Charlie (as he was known) was a very active and inquisitive child, who is remembered among those of his generation for the Little Church that he built using as the base building an old chicken coop that his grandfather had built. He was the pastor of the Little Church with his sister Jane serving as organist and his brother Jim serving as sexton. It was well attended by the local children. It even achieved a note of fame with Charlie delivering a sermon that was broadcast by a New York City radio station and the church being featured in an edition of Life Magazine. The church building, which Charlie restored in the 1990s can now be visited at the Troy Farmer’s Museum.

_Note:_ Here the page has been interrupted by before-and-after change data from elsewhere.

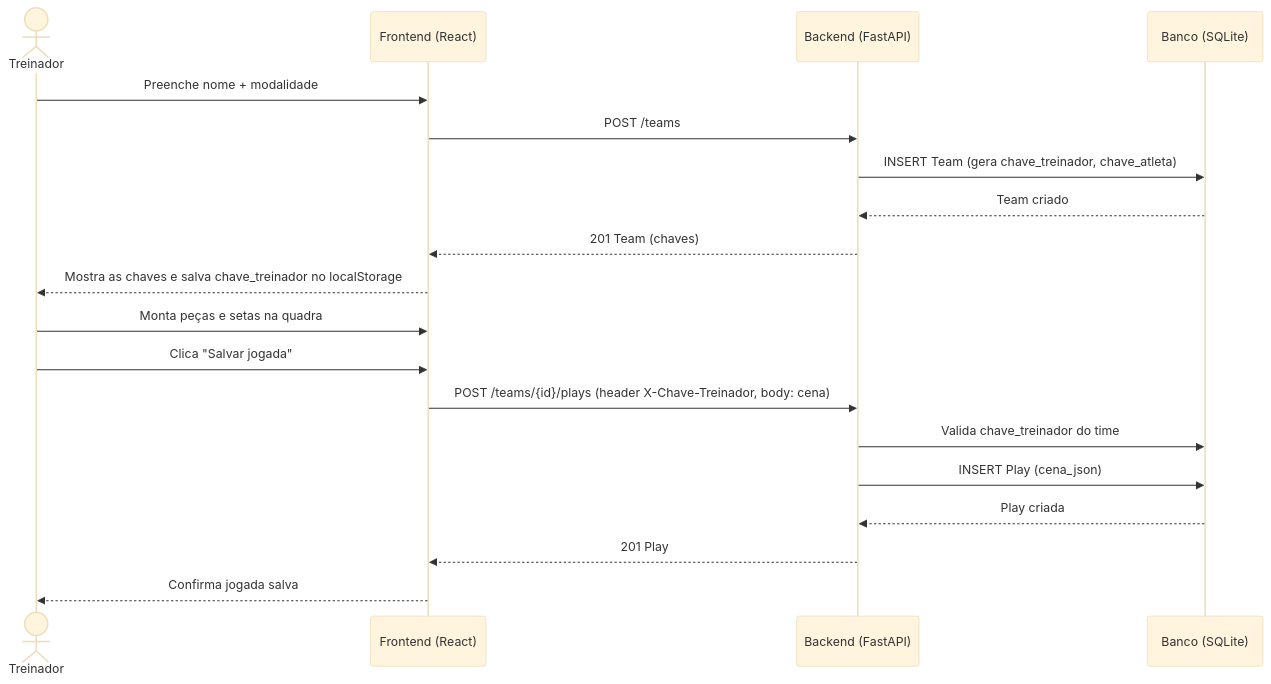
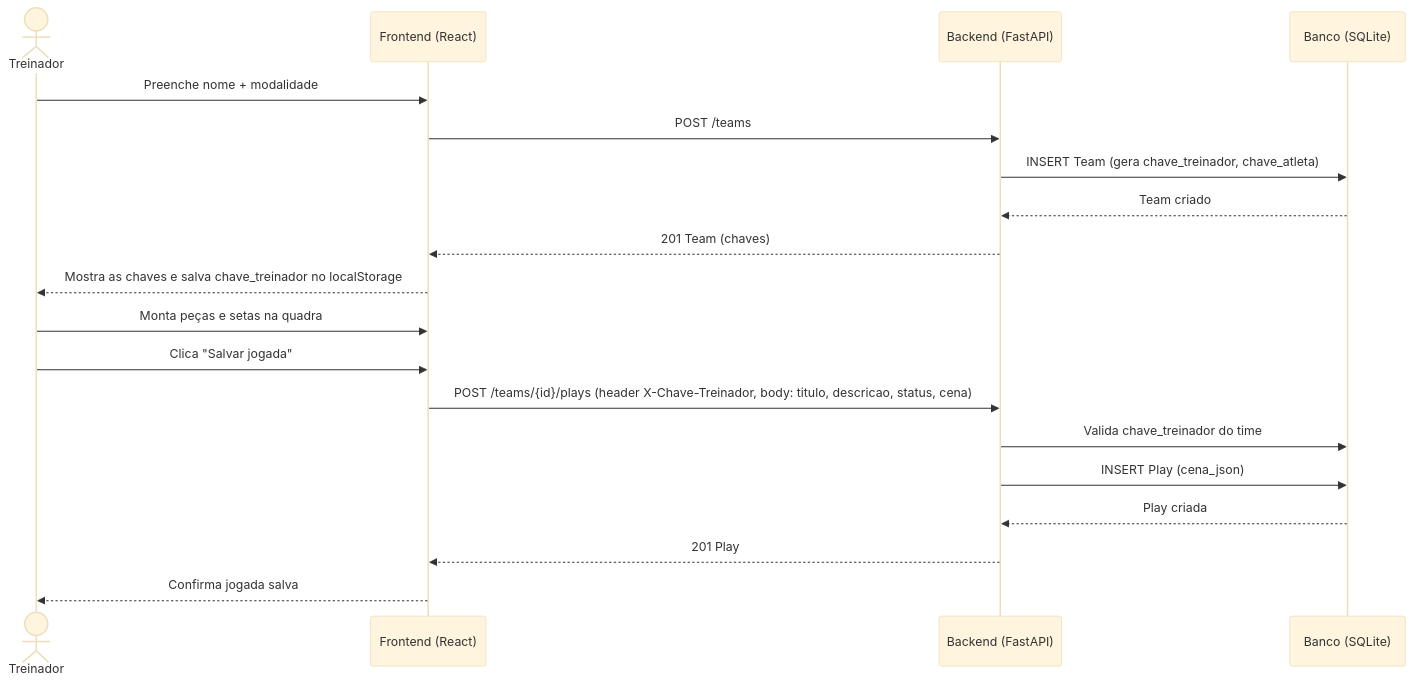
One commit to iMandy10/-EDS--Prancheta-Tatica changed the second of 3 diagrams in README.md. Above: the diagram before and after it, drawn with Mermaid (base theme). The commit also changed other lines of this file, not shown here.

Commit message:
fix: correct class diagram relationships and sequence body to match code

````diff
--- a/README.md
+++ b/README.md
@@ -173,23 +173,23 @@
 ```mermaid
 sequenceDiagram
     actor Treinador
     participant Frontend as Frontend (React)
     participant API as Backend (FastAPI)
     participant DB as Banco (SQLite)
 
     Treinador->>Frontend: Preenche nome + modalidade
     Frontend->>API: POST /teams
     API->>DB: INSERT Team (gera chave_treinador, chave_atleta)
     DB-->>API: Team criado
     API-->>Frontend: 201 Team (chaves)
     Frontend-->>Treinador: Mostra as chaves e salva chave_treinador no localStorage
 
     Treinador->>Frontend: Monta peças e setas na quadra
     Treinador->>Frontend: Clica "Salvar jogada"
-    Frontend->>API: POST /teams/{id}/plays (header X-Chave-Treinador, body: cena)
+    Frontend->>API: POST /teams/{id}/plays (header X-Chave-Treinador, body: titulo, descricao, status, cena)
     API->>DB: Valida chave_treinador do time
     API->>DB: INSERT Play (cena_json)
     DB-->>API: Play criada
     API-->>Frontend: 201 Play
     Frontend-->>Treinador: Confirma jogada salva
 ```
````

Charles was a graduate of the University of Dubuque, Mansfield University and did post-graduate study at the University of Iowa. He is best remembered as a teacher. He started teaching in a one-room school house in Kidder, Iowa, then taught at Ralston High School and Elementary Schools, Liberty Elementary School, and Canton Elementary School. He also taught at Norfolk State University in Norfolk, Va. He was a very hands-on teacher who reveled in finding creative ways for children to actively use devices, such as a binary adding-machine that he designed and built, to better understand mathematical and scientific principles, and took his classes on hikes to see their local history, such as the old iron furnace near Ralston, and to collect fossils above Rock Run.

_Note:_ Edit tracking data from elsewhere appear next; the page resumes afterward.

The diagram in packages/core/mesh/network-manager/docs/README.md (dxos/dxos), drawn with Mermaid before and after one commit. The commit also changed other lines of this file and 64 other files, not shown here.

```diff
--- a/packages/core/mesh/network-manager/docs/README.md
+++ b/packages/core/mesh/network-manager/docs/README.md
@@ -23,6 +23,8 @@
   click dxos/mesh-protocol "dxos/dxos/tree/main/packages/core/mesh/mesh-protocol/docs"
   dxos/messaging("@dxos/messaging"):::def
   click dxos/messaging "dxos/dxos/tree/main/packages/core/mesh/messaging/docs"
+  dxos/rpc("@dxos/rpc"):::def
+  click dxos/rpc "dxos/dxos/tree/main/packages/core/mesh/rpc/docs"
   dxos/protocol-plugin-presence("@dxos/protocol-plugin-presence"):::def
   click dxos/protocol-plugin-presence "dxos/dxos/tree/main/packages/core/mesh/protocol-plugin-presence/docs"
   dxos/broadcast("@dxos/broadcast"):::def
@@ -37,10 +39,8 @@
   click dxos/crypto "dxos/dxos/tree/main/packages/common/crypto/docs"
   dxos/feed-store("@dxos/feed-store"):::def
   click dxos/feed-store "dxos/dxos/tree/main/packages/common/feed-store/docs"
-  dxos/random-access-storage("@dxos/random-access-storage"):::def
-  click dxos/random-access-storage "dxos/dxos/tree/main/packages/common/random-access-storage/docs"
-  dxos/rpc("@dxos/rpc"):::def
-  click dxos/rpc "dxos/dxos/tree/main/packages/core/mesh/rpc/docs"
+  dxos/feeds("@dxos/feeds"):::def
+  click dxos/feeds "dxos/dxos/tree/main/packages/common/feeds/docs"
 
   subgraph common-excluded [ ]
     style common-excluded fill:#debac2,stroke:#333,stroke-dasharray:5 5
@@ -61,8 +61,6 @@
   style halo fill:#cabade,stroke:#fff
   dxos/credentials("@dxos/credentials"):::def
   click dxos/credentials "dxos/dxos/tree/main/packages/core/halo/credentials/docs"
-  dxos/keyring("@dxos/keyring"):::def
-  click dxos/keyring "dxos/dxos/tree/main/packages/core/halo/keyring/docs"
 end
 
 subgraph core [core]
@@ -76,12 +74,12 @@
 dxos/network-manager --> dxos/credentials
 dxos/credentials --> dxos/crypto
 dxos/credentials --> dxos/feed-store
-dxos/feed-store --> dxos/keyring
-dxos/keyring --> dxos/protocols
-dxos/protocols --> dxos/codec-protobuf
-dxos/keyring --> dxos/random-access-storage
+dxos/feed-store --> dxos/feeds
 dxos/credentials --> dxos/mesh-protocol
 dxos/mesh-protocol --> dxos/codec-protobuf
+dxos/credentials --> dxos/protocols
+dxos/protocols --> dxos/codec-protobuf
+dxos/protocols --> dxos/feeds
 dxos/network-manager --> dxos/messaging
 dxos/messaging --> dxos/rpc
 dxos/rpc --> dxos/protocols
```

Charles was a partner in H. Rockwell & Son, where he managed construction projects over the years, and handled needed maintenance. In 1958 when the business was constructing a new mill, the general contractor died and he managed the project to a successful completion. He is remembered by many as the “high wire artist” who would paint the high metal roofs of the mills during the summer months.
Charles was very civic minded. He served on the Board of Directors of the Green Free Library, Trustee of the Park Cemetery, and Board of the Church of Christ (Disciples). He served many years as the unpaid caretaker of Park Cemetery, where he maintained the grounds, repaired the results of vandalism and straightened innumerable grave stones using a fulcrum technique and tools that he developed. He was a member of the Church of Christ (Disciples) Canton and Church of Christ (Disciples) North Union, the Tin Can Sailors Association, the International Order of Woodsmen and long-time blood donor for the American Red Cross.

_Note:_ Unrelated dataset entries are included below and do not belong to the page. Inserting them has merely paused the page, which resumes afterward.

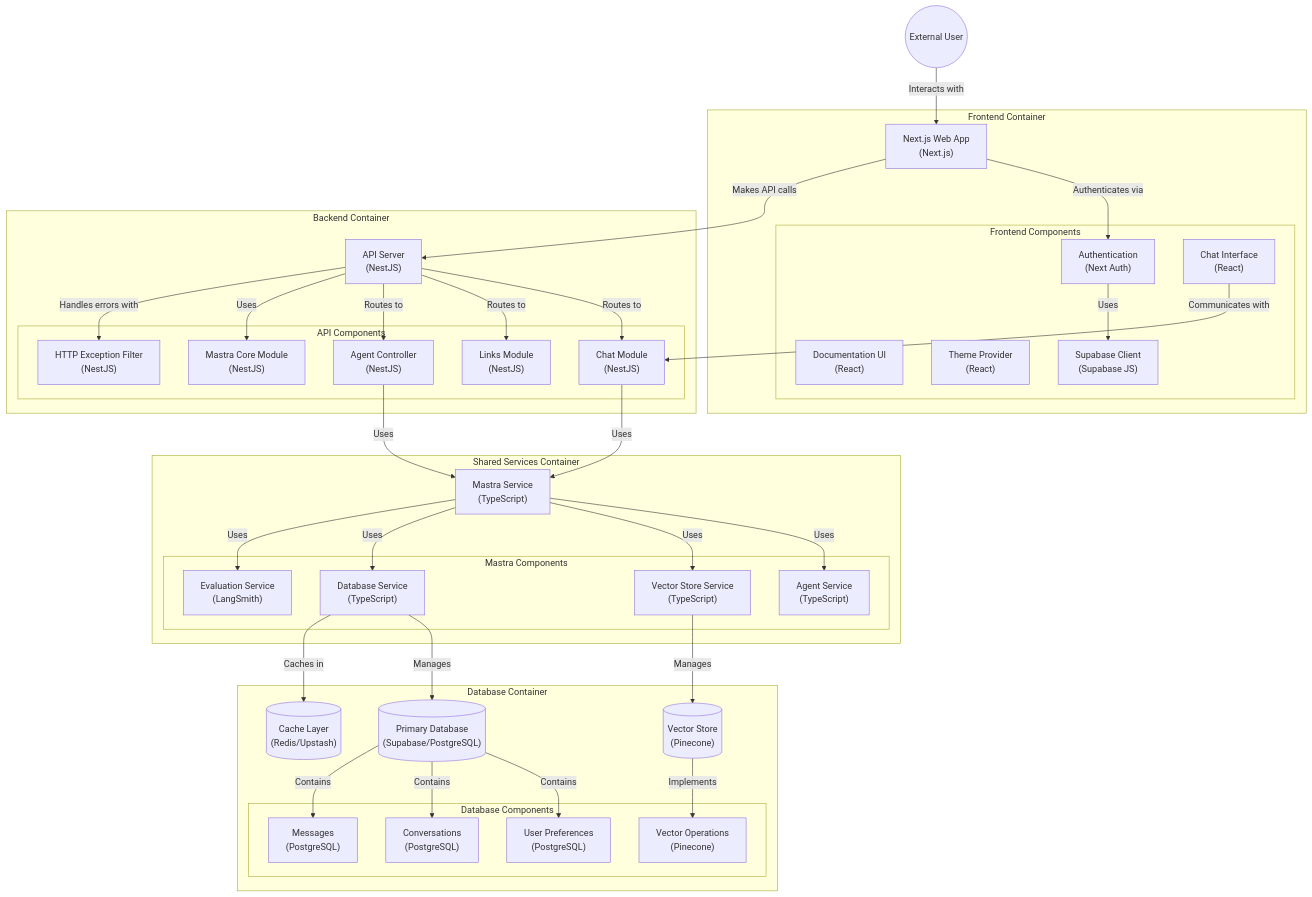
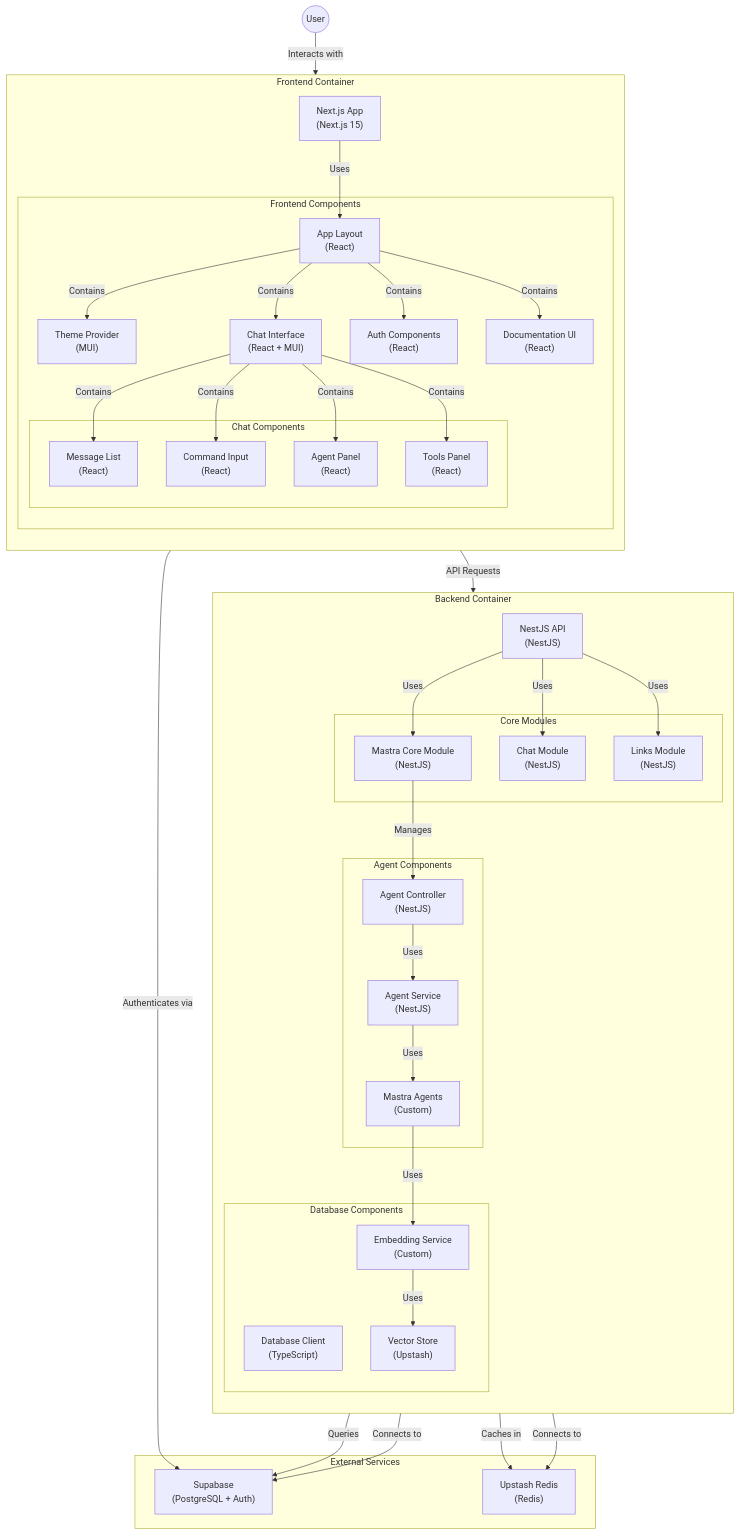
One commit to ssdeanx/AcidBomb changed the second of 2 diagrams in README.md. Above: the diagram before and after it, drawn with Mermaid.

Commit message:
refactor(readme): update architecture diagram for clarity and accuracy
Revised the architecture diagram in the README to better represent
the relationships between components, including updates to the
frontend and backend structures. This enhances understanding of
the system's design and flow.

````diff
--- a/README.md
+++ b/README.md
@@ -408,82 +408,86 @@
 ```mermaid
 graph TB
-    User((External User))
+    User((User))
 
     subgraph "Frontend Container"
-        WebApp["Next.js Web App<br>(Next.js)"]
+        direction TB
+        NextApp["Next.js App<br>(Next.js 15)"]
 
         subgraph "Frontend Components"
-            AuthComponent["Authentication<br>(Next Auth)"]
-            ChatInterface["Chat Interface<br>(React)"]
+            AppLayout["App Layout<br>(React)"]
+            ThemeProvider["Theme Provider<br>(MUI)"]
+            ChatInterface["Chat Interface<br>(React + MUI)"]
+            AuthComponents["Auth Components<br>(React)"]
             DocumentationUI["Documentation UI<br>(React)"]
-            ThemeProvider["Theme Provider<br>(React)"]
-            SupabaseClient["Supabase Client<br>(Supabase JS)"]
+
+            subgraph "Chat Components"
+                ChatMessageList["Message List<br>(React)"]
+                ChatInput["Command Input<br>(React)"]
+                ChatAgentPanel["Agent Panel<br>(React)"]
+                ChatToolsPanel["Tools Panel<br>(React)"]
+            end
         end
     end
 
     subgraph "Backend Container"
-        NestAPI["API Server<br>(NestJS)"]
+        direction TB
+        NestApp["NestJS API<br>(NestJS)"]
 
-        subgraph "API Components"
+        subgraph "Core Modules"
+            MastraCoreModule["Mastra Core Module<br>(NestJS)"]
             ChatModule["Chat Module<br>(NestJS)"]
             LinksModule["Links Module<br>(NestJS)"]
+        end
+
+        subgraph "Agent Components"
             AgentController["Agent Controller<br>(NestJS)"]
-            MastraCoreModule["Mastra Core Module<br>(NestJS)"]
-            HttpExceptionFilter["HTTP Exception Filter<br>(NestJS)"]
+            AgentService["Agent Service<br>(NestJS)"]
+            MastraAgents["Mastra Agents<br>(Custom)"]
+        end
+
+        subgraph "Database Components"
+            DatabaseClient["Database Client<br>(TypeScript)"]
+            VectorStore["Vector Store<br>(Upstash)"]
+            EmbeddingService["Embedding Service<br>(Custom)"]
         end
     end
 
-    subgraph "Database Container"
-        SupabaseDB[("Primary Database<br>(Supabase/PostgreSQL)")]
-        VectorStore[("Vector Store<br>(Pinecone)")]
-        RedisCache[("Cache Layer<br>(Redis/Upstash)")]
-
-        subgraph "Database Components"
-            UserPreferences["User Preferences<br>(PostgreSQL)"]
-            Conversations["Conversations<br>(PostgreSQL)"]
-            Messages["Messages<br>(PostgreSQL)"]
-            VectorOperations["Vector Operations<br>(Pinecone)"]
-        end
+    subgraph "External Services"
+        Supabase["Supabase<br>(PostgreSQL + Auth)"]
+        UpstashRedis["Upstash Redis<br>(Redis)"]
     end
 
-    subgraph "Shared Services Container"
-        MastraService["Mastra Service<br>(TypeScript)"]
+    %% Frontend Relationships
+    User -->|"Interacts with"| NextApp
+    NextApp -->|"Uses"| AppLayout
+    AppLayout -->|"Contains"| ThemeProvider
+    AppLayout -->|"Contains"| ChatInterface
+    AppLayout -->|"Contains"| AuthComponents
+    AppLayout -->|"Contains"| DocumentationUI
 
-        subgraph "Mastra Components"
-            AgentService["Agent Service<br>(TypeScript)"]
-            VectorStoreService["Vector Store Service<br>(TypeScript)"]
-            DatabaseService["Database Service<br>(TypeScript)"]
-            EvaluationService["Evaluation Service<br>(LangSmith)"]
-        end
-    end
+    ChatInterface -->|"Contains"| ChatMessageList
+    ChatInterface -->|"Contains"| ChatInput
+    ChatInterface -->|"Contains"| ChatAgentPanel
+    ChatInterface -->|"Contains"| ChatToolsPanel
 
-    %% Relationships
-    User -->|"Interacts with"| WebApp
-    WebApp -->|"Authenticates via"| AuthComponent
-    WebApp -->|"Makes API calls"| NestAPI
-    AuthComponent -->|"Uses"| SupabaseClient
-    ChatInterface -->|"Communicates with"| ChatModule
+    %% Backend Relationships
+    NextApp -->|"API Requests"| NestApp
+    NestApp -->|"Uses"| MastraCoreModule
+    NestApp -->|"Uses"| ChatModule
+    NestApp -->|"Uses"| LinksModule
 
-    NestAPI -->|"Routes to"| ChatModule
-    NestAPI -->|"Routes to"| LinksModule
-    NestAPI -->|"Routes to"| AgentController
-    NestAPI -->|"Uses"| MastraCoreModule
-    NestAPI -->|"Handles errors with"| HttpExceptionFilter
+    MastraCoreModule -->|"Manages"| AgentController
+    AgentController -->|"Uses"| AgentService
+    AgentService -->|"Uses"| MastraAgents
 
-    ChatModule -->|"Uses"| MastraService
-    AgentController -->|"Uses"| MastraService
+    %% Database Relationships
+    DatabaseClient -->|"Connects to"| Supabase
+    VectorStore -->|"Connects to"| UpstashRedis
+    MastraAgents -->|"Uses"| EmbeddingService
+    EmbeddingService -->|"Uses"| VectorStore
 
-    MastraService -->|"Uses"| AgentService
-    MastraService -->|"Uses"| VectorStoreService
-    MastraService -->|"Uses"| DatabaseService
-    MastraService -->|"Uses"| EvaluationService
-
-    DatabaseService -->|"Manages"| SupabaseDB
-    VectorStoreService -->|"Manages"| VectorStore
-    DatabaseService -->|"Caches in"| RedisCache
-
-    SupabaseDB -->|"Contains"| UserPreferences
-    SupabaseDB -->|"Contains"| Conversations
-    SupabaseDB -->|"Contains"| Messages
-    VectorStore -->|"Implements"| VectorOperations
+    %% External Service Relationships
+    AuthComponents -->|"Authenticates via"| Supabase
+    DatabaseClient -->|"Queries"| Supabase
+    VectorStore -->|"Caches in"| UpstashRedis
 ```
````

He is most widely known as the head of the Canton Bike Club and the author of a weekly column in the Canton Independent Sentinel that chronicled the weekly rides of the club and which was read by his “13 Faithful Readers." Charles began serious biking in 1977 when he made an independent trek from Fuentebravia to Arcos de la Frontera in Spain. This led to his first long-distance trek from Norfolk, Virginia to Durango, Colorado. He yearned for more and in 1983 he rode from Canton to Boston, Massachusetts, then to Vancouver, British Colombia, Canada, and because he was ahead of schedule, he continued to San Francisco, California. Always he carried his camping gear with him and slept under the stars. Over the years he rode with the Club nearly every weekend, summer and winter, with stops at Our House Restaurant in Grover for Walnut Pie to keep up the Club’s strength. For many summers he rode with Dick Turner to Hammondsport, New York with an overnight stay at the National Hotel in Bath, New York where they would be joined by their wives, Carol and Kathy.
Charles was a true renaissance man and loving father/grandfather who will be deeply missed by his family and friends.
Calling hours are 11 a.m. to 1 p.m. Saturday, Nov. 17, 2018 at Pepper Funeral Home & Cremation Facility,